As augmented reality and virtual reality technology continues to improve, concerns have arisen that in the future, we won’t be able to tell what is real and what is computer-generated. According to some people—including well-known innovator, inventor, and entrepreneur Elon Musk—there is a very good chance that we are all living in a computer simulation.
I know, I know; it sounds crazy. We’ve all seen The Matrix, and most of us are aware that it’s just science fiction. But this theory isn’t just senseless balderdash. Musk and the others who hold this theory, such as philosopher Nick Bostrom, make fairly compelling points to corroborate their arguments.
At Code Conference 2016, Musk points out the fact that video games have advanced from Pong to 3-dimensional near-realistic graphics in just over 40 years. It follows that in a few more decades, if we continue at our current rate of technological advancement—or in a few millennia, if our advancement slows by a factor of a thousand, but eventually—we will reach the level of technology necessary to create a fully realistic-seeming virtual reality.
One of the strongest counter-arguments to the computer simulation theory, as posited in an IFLScience article, is that running “a truly lifelike simulation of a city, with all its trillions of interactions, would require a city-sized computer.” In other words, the amount of computing power that would be required in order to process all of the human minds that are currently alive—as well as the environment in which we all exist and the visible universe that we can detect—would be impossible to develop.
After a lengthy build up in the paper he wrote on the subject, Bostrom claims that developing the computing power required to allow for the lives of 100 billion people, as well as the surrounding environment, is not actually impossible. It would, however, require a computer with the mass “of a large planet,” which is obviously something that we’re not even close to building. He says that the technology will become available eventually, if we are able to survive as a species long enough to become what he calls “posthuman.”

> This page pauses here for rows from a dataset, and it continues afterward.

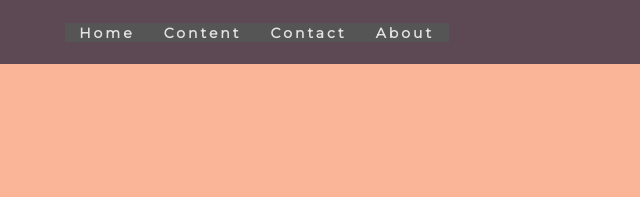
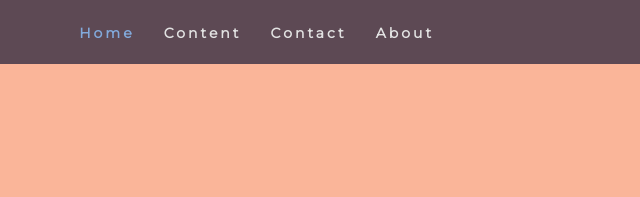
Before and after one commit to KiwiKoi/Blog, a plain HTML site: page index.html in a window 1280 px wide. In both pictures the pointer is over the link "Home". Shown: the top 197 px of the page, 640-1280 px from the left. Drawn offline with Linux system fonts and the light colour scheme.

Commit message:
adjusted nav a:hover

```diff
--- a/styles.css
+++ b/styles.css
@@ -156,9 +156,8 @@ ul {
     font-size: 14px;
 }
 
-.nav-links:hover {
-    background-color: #555;
-    color: white;
+.nav-links a:hover {
+    color: rgb(130, 169, 219);
 }
 
 
```
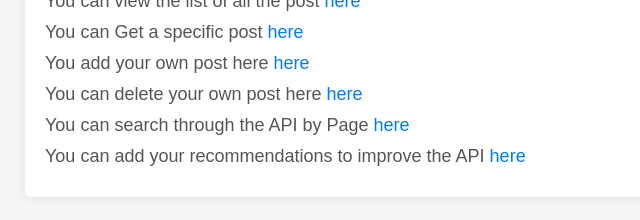
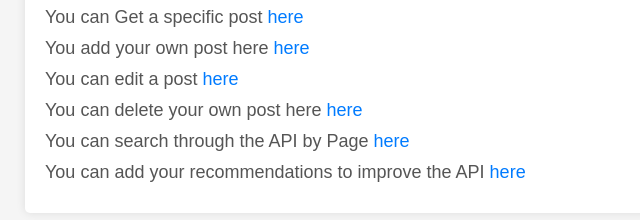
Before and after one commit to aliveevie/blog_posts_api, a website: page public/index.html in a window 1280 px wide. Shown: the part 378-598 px from the top of the page, without its empty margins (295-935 px from the left). Drawn offline with Linux system fonts and the light colour scheme.

Commit message:
feat: modified public/index.html

```diff
--- a/public/index.html
+++ b/public/index.html
@@ -11,10 +11,12 @@
         <h1>Hello and Welcome to Blog Post API</h1>
         <p>You can view the list of all the post <a href="/posts"  target="_blank">here</a></p>
         <p>You can Get a specific post <a href="#"  target="_blank">here</a></p>
-        <p>You add your own post here <a href="#"  target="_blank">here</a></p> </p>
+        <p>You add your own post here <a href="#"  target="_blank">here</a></p>
+        <p>You can edit a post <a href="#"  target="_blank">here</a></p>
         <p>You can delete your own post here <a href="#"  target="_blank">here</a></p></p>
         <p>You can search through the API by Page <a href="#"  target="_blank">here</a></p> </p>
         <p>You can add your recommendations to improve the API <a href="#"  target="_blank">here</a></p></p>
+
     </div>
 </body>
 </html>
```
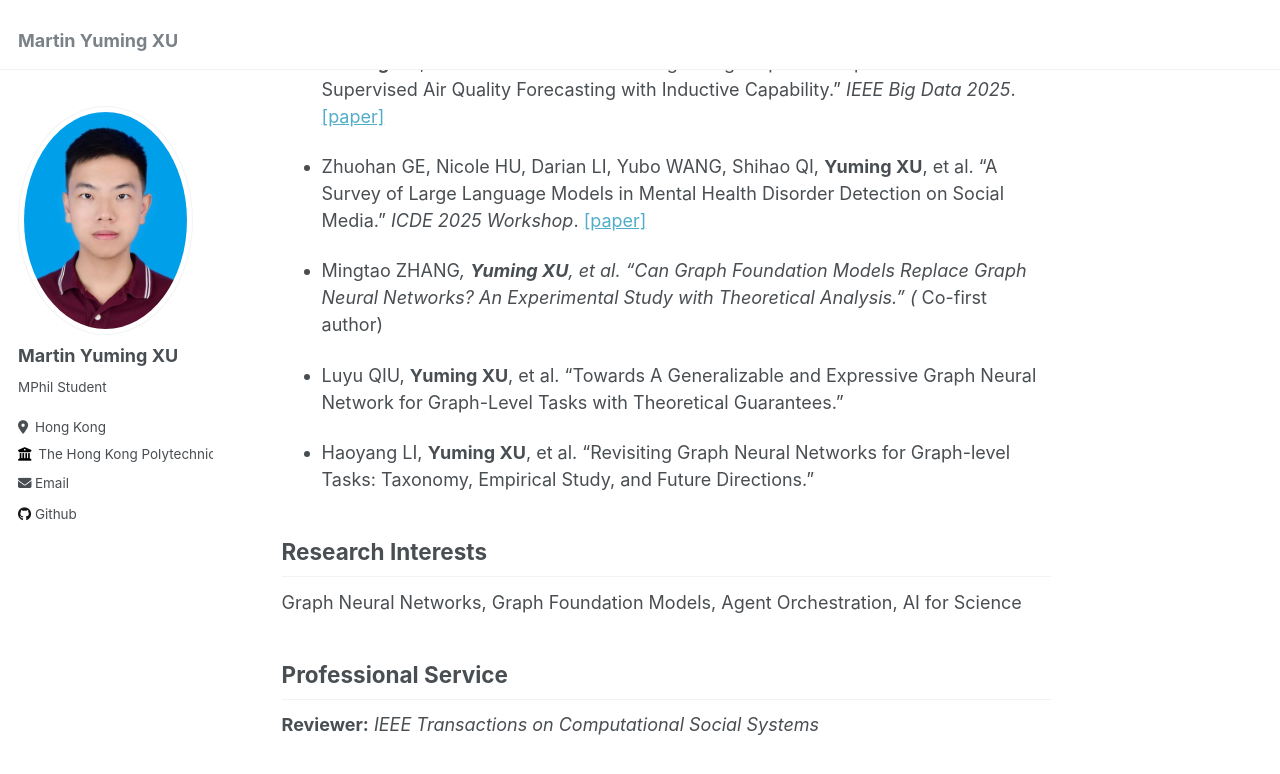
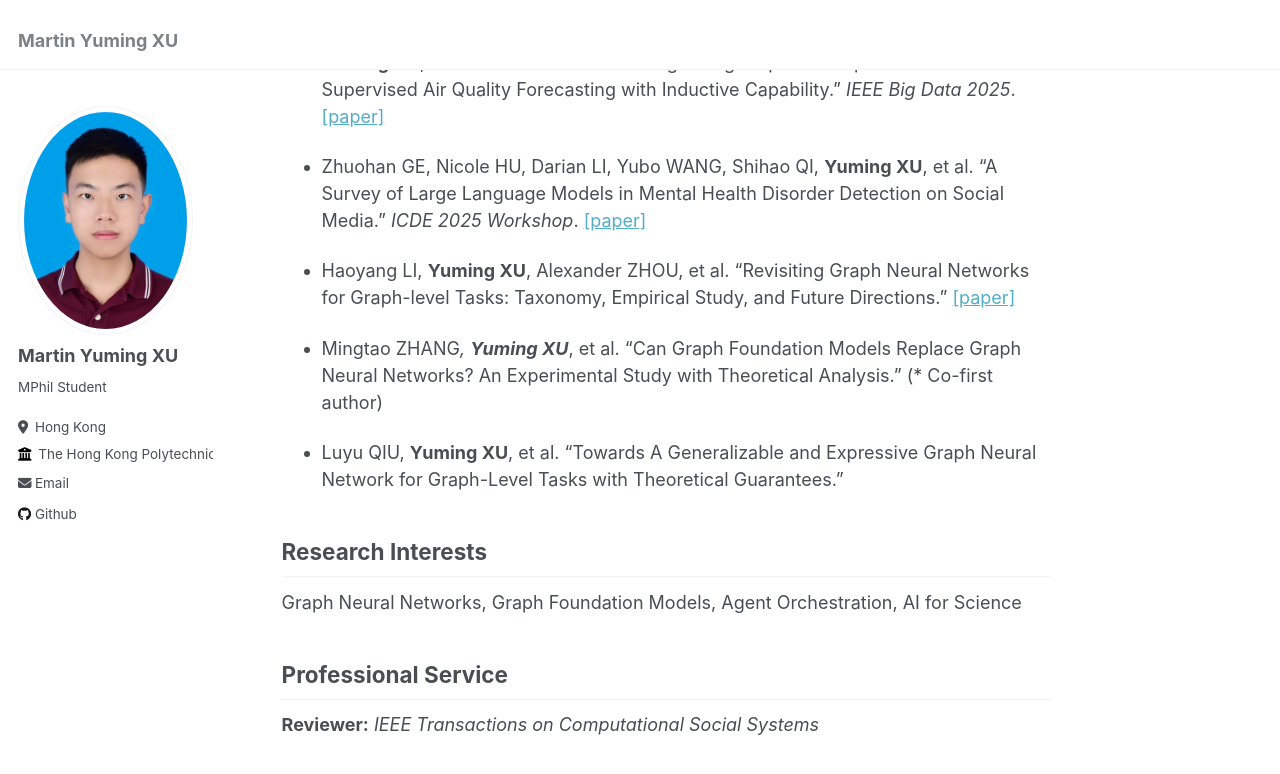
Before and after one commit to thebestFM/thebestFM.github.io, a Jekyll site: the page built from _pages/about.md, in a window 1280 px wide and 900 px high, scrolled down 488 px. Shown: the top 774 px of the window. Built offline with Jekyll 4.4.1, drawn with Linux system fonts in a browser that asks for light colours.

Commit message:
"update"

```diff
--- a/_pages/about.md
+++ b/_pages/about.md
@@ -22,11 +22,11 @@ My research interests include **Graph Neural Networks**, **Graph Foundation Mode
 
 * Zhuohan GE, Nicole HU, Darian LI, Yubo WANG, Shihao QI, <strong>Yuming XU</strong>, et al. "A Survey of Large Language Models in Mental Health Disorder Detection on Social Media." <i>ICDE 2025 Workshop</i>. [[paper]](https://arxiv.org/abs/2504.02800v2)
 
-* Mingtao ZHANG*, <strong>Yuming XU</strong>, et al. "Can Graph Foundation Models Replace Graph Neural Networks? An Experimental Study with Theoretical Analysis." (* Co-first author)
+* Haoyang LI, <strong>Yuming XU</strong>, Alexander ZHOU, et al. "Revisiting Graph Neural Networks for Graph-level Tasks: Taxonomy, Empirical Study, and Future Directions." [[paper]](https://arxiv.org/abs/2501.00773v2)
+
+* Mingtao ZHANG*, <strong>Yuming XU</strong>*, et al. "Can Graph Foundation Models Replace Graph Neural Networks? An Experimental Study with Theoretical Analysis." (* Co-first author)
 
 * Luyu QIU, <strong>Yuming XU</strong>, et al. "Towards A Generalizable and Expressive Graph Neural Network for Graph-Level Tasks with Theoretical Guarantees."
-
-* Haoyang LI, <strong>Yuming XU</strong>, et al. "Revisiting Graph Neural Networks for Graph-level Tasks: Taxonomy, Empirical Study, and Future Directions."
 
 ## Research Interests
 
```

He describes the “posthuman” as those who are alive when “humankind has acquired most of the technological capabilities that one can currently show to be consistent with physical laws and with material and energy constraints.” It will probably take us thousands of years to reach a posthuman state, but Bostrom and Musk both point out that the time-frame doesn’t matter. As long as the possibility of realistic simulations exists, then we are most likely in one.
The reason for this is simple logic. A simulation this advanced contains sentient beings that can create their own simulation; like in the movie Inception, there would be simulations within simulations within simulations. The chances that we are in the base reality rather than in one of the Inception layers is unlikely because there is only one base reality, but many simulated realities. And there would be no possible way to tell the difference.
So what does this mean for us? How do we move forward, knowing that there’s a decent chance that we are in a computer simulation rather than in base reality? Well, we just keep on as if nothing’s changed. Because, if you think about it, nothing has changed. The world is just as real as it always was, and our reasons for living our lives the way we do are still true. We have simply been given a possible answer to the question about life, the universe, and everything. And I, for one, think it’s fascinating.